Saved data entries
◆ ◆ ◆
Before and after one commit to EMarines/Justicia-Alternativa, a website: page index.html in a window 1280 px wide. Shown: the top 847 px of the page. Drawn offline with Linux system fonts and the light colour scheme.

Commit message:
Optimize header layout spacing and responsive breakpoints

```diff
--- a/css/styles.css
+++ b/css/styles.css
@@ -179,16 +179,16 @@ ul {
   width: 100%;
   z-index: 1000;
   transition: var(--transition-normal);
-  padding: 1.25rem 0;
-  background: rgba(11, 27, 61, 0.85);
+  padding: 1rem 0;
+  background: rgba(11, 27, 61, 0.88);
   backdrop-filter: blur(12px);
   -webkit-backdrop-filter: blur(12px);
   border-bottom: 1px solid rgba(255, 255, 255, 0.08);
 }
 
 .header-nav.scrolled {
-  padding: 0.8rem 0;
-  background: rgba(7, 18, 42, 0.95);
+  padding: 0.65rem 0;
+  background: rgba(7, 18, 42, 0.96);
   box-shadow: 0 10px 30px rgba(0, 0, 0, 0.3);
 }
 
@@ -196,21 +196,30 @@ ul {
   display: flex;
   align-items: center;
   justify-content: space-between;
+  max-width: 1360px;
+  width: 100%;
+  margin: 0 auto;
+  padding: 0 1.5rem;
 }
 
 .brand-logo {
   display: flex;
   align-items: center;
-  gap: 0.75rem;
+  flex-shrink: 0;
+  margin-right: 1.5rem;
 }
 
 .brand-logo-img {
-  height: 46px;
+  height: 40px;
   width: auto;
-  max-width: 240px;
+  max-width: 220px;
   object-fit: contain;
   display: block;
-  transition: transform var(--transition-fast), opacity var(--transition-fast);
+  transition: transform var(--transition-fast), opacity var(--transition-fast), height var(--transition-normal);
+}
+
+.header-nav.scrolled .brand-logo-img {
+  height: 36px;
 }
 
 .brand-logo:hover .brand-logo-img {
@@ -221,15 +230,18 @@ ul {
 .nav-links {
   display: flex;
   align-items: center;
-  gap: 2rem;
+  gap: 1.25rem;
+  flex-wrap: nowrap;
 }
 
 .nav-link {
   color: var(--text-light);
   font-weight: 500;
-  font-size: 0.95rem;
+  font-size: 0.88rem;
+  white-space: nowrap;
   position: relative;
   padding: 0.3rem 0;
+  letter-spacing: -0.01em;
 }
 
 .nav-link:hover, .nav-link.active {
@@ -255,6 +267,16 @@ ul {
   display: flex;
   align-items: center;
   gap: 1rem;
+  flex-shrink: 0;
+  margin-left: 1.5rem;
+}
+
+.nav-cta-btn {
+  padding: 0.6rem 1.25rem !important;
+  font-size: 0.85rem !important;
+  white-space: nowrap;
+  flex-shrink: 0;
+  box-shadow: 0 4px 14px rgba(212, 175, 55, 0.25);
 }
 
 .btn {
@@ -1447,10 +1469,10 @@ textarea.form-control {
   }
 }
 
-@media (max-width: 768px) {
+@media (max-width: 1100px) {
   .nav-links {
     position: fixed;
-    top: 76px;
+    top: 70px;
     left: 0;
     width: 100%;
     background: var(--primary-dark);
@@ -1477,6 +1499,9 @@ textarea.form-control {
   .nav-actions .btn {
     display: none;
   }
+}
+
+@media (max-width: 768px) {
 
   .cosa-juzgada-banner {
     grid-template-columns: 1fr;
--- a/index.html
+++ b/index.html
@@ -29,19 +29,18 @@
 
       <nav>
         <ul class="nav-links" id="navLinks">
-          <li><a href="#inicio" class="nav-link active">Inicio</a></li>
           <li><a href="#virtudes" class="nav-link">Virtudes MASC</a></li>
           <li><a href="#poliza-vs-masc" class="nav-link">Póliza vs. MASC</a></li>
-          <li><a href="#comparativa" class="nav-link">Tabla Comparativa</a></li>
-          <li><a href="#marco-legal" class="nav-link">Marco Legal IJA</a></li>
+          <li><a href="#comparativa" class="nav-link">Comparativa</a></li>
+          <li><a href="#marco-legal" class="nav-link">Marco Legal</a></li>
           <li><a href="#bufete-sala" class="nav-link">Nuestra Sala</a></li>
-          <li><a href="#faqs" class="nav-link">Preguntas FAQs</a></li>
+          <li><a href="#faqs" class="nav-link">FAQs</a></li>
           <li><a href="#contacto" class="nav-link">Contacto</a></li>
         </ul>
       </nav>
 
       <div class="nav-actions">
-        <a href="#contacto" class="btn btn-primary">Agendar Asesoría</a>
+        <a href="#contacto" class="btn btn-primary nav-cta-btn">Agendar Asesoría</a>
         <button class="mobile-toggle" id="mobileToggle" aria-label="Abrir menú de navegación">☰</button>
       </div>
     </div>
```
◆ ◆ ◆
--- Work required ---
Copy every line from the data that includes the string "spacing".

--- Result ---
Optimize header layout spacing and responsive breakpoints
+  letter-spacing: -0.01em;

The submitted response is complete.